◆ **What you are asked to do**: Write out all the entries word for word and omit any pictures.
··· Dataset records ···
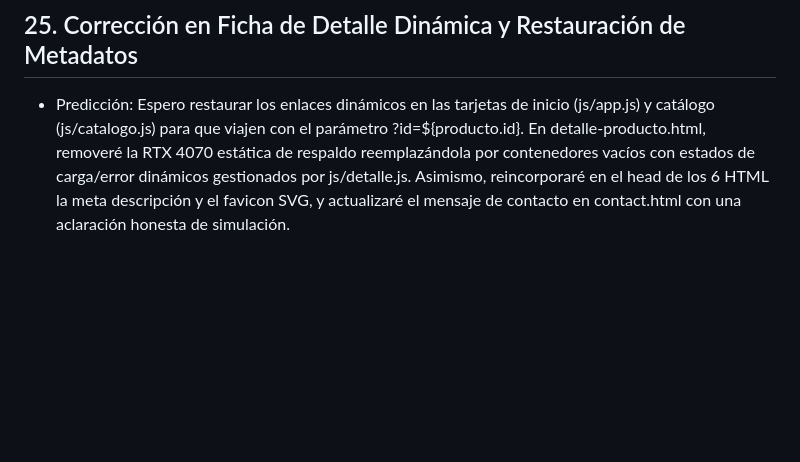
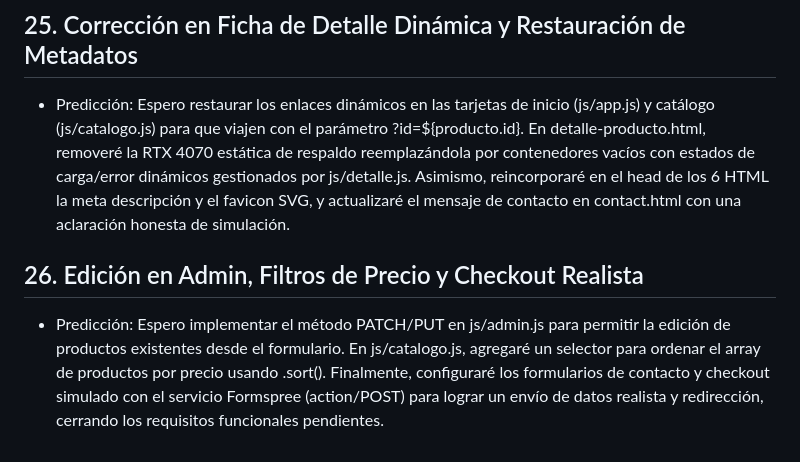
Before and after one commit to marcosproko/app-web-cliente-marcos-prokopowycz, a Markdown page: predicciones.MD, the part around the change. GitHub-like rendering; blank space fills up the shorter version.

Commit message:
prediccion: edicion de productos, ordenamiento por precio y conexion de formularios

```diff
--- a/predicciones.MD
+++ b/predicciones.MD
@@ -64,3 +64,6 @@
 
 ## 25. Corrección en Ficha de Detalle Dinámica y Restauración de Metadatos
 - Predicción: Espero restaurar los enlaces dinámicos en las tarjetas de inicio (js/app.js) y catálogo (js/catalogo.js) para que viajen con el parámetro ?id=${producto.id}. En detalle-producto.html, removeré la RTX 4070 estática de respaldo reemplazándola por contenedores vacíos con estados de carga/error dinámicos gestionados por js/detalle.js. Asimismo, reincorporaré en el head de los 6 HTML la meta descripción y el favicon SVG, y actualizaré el mensaje de contacto en contact.html con una aclaración honesta de simulación.
+
+## 26. Edición en Admin, Filtros de Precio y Checkout Realista
+- Predicción: Espero implementar el método PATCH/PUT en js/admin.js para permitir la edición de productos existentes desde el formulario. En js/catalogo.js, agregaré un selector para ordenar el array de productos por precio usando .sort(). Finalmente, configuraré los formularios de contacto y checkout simulado con el servicio Formspree (action/POST) para lograr un envío de datos realista y redirección, cerrando los requisitos funcionales pendientes.
```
···
◆ **Task answer**:
Before and after one commit to marcosproko/app-web-cliente-marcos-prokopowycz, a Markdown page: predicciones.MD, the part around the change. GitHub-like rendering; blank space fills up the shorter version.

Commit message:
prediccion: edicion de productos, ordenamiento por precio y conexion de formularios

```diff
--- a/predicciones.MD
+++ b/predicciones.MD
@@ -64,3 +64,6 @@
 
 ## 25. Corrección en Ficha de Detalle Dinámica y Restauración de Metadatos
 - Predicción: Espero restaurar los enlaces dinámicos en las tarjetas de inicio (js/app.js) y catálogo (js/catalogo.js) para que viajen con el parámetro ?id=${producto.id}. En detalle-producto.html, removeré la RTX 4070 estática de respaldo reemplazándola por contenedores vacíos con estados de carga/error dinámicos gestionados por js/detalle.js. Asimismo, reincorporaré en el head de los 6 HTML la meta descripción y el favicon SVG, y actualizaré el mensaje de contacto en contact.html con una aclaración honesta de simulación.
+
+## 26. Edición en Admin, Filtros de Precio y Checkout Realista
+- Predicción: Espero implementar el método PATCH/PUT en js/admin.js para permitir la edición de productos existentes desde el formulario. En js/catalogo.js, agregaré un selector para ordenar el array de productos por precio usando .sort(). Finalmente, configuraré los formularios de contacto y checkout simulado con el servicio Formspree (action/POST) para lograr un envío de datos realista y redirección, cerrando los requisitos funcionales pendientes.
```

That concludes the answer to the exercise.